In trauma care, even something as simple as treating pain from an injury can create major problems. Give a narcotic pain medication. The patient gets nauseated and vomits. Try a different narcotic. The patient develops constipation. Give stool softeners and cathartics. Diarrhea. Then pseudo-obstruction develops. Give neostigmine. The patient becomes bradycardic. Give… well, you get the picture.
How common are side effects? Very! Did anyone see the first TV commercials for Chantix, the smoking cessation drug? It was about 3 minutes long because of the long list of side effects that were described. I’m surprised anyone was willing to risk them just to stop smoking cigarettes.
A recent study looked at the number of side effects listed on the labels of 5,602 medications approved by the FDA. There were a grand total of 534,125 adverse drug effects described in the packaging. Some interesting statistics:
- The number of adverse effects for ranged from 0 to 525(!) for a single drug
- The median number of adverse effects was 49, the average was 70
- Drugs with the most side effects are used in neurology, psychiatry and rheumatology
- Newer drugs had significantly more adverse effects than older ones

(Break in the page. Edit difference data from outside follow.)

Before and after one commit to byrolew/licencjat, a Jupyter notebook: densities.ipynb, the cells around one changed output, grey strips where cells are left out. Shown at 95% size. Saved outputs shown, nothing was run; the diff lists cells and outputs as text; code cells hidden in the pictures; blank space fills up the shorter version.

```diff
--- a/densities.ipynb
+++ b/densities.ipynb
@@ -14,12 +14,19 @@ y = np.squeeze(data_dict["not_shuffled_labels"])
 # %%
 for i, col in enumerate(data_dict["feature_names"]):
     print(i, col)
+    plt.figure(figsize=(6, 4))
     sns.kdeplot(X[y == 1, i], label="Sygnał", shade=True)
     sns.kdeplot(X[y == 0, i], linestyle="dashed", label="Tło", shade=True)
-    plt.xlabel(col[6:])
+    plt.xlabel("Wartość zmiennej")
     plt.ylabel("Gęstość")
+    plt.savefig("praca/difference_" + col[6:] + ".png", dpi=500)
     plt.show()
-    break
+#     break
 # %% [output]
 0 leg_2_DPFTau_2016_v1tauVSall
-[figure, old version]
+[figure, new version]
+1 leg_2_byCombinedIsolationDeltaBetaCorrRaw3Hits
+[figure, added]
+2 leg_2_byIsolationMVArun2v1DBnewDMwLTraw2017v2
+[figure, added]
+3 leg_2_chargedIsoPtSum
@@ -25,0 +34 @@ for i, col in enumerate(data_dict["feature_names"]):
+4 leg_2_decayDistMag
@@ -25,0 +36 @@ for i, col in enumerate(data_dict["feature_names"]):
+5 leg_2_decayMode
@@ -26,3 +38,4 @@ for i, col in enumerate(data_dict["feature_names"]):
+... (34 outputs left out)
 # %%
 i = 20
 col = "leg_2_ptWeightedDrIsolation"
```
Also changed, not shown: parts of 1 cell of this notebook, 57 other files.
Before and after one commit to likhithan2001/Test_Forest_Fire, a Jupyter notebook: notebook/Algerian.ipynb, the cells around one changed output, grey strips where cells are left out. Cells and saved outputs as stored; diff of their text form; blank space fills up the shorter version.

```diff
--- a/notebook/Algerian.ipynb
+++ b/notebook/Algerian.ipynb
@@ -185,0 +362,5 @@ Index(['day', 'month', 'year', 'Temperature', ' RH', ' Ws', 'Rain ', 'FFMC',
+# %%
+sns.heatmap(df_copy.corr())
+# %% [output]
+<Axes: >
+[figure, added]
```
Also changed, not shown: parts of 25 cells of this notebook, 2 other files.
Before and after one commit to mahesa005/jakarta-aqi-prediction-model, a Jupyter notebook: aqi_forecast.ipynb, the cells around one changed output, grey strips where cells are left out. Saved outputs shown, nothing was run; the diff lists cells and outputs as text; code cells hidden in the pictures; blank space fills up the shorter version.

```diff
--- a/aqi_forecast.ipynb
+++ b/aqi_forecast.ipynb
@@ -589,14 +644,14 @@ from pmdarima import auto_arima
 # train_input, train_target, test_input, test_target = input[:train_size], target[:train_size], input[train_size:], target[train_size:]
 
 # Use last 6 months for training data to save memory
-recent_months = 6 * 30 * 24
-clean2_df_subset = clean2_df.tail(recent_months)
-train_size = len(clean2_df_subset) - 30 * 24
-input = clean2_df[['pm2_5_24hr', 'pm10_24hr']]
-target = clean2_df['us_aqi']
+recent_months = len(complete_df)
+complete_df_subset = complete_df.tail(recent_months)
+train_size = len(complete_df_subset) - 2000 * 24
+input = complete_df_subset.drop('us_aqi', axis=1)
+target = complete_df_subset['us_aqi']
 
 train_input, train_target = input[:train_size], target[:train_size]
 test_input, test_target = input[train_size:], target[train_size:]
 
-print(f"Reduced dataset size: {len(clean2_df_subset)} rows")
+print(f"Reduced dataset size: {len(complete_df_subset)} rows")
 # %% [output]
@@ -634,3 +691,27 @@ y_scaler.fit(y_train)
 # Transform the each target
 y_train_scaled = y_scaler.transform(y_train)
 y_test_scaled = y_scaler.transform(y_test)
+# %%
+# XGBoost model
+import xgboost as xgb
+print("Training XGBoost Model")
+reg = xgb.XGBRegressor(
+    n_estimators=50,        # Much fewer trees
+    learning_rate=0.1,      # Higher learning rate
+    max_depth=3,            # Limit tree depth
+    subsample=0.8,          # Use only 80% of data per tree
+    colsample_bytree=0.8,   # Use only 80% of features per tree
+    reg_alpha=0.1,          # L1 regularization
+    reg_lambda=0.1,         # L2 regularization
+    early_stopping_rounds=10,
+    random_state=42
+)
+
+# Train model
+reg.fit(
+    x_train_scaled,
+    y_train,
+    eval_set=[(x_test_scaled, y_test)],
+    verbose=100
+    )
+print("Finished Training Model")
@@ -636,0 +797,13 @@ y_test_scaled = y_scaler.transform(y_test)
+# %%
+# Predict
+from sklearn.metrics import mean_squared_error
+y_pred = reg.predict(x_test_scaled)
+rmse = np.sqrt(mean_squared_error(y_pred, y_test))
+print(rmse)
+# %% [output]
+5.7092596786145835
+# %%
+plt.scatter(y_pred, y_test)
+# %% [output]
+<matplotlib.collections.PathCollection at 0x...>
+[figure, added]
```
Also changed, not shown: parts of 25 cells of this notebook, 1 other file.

It’s certainly easy to bash pharmaceutical companies on their products. But some of these findings may be due to more rigorous testing and monitoring, as well as nuances in the populations in which these drugs are used.
Bottom line: Drugs are chemicals! Each chemical has a number of effects, some of which are desirable, and some of which are not. The drug companies choose to market a drug based on one desired effect (e.g. control of nausea). Just remember, when you give that medication, you will probably get the desired effect, but you will just as likely also get some of the other 69 possible side effects. Be prepared, and prescribe sensibly.
Reference: A quantitative analysis of adverse events and “overwarning” in drug labeling. Arch Int Med 171(10):944-946, 2011.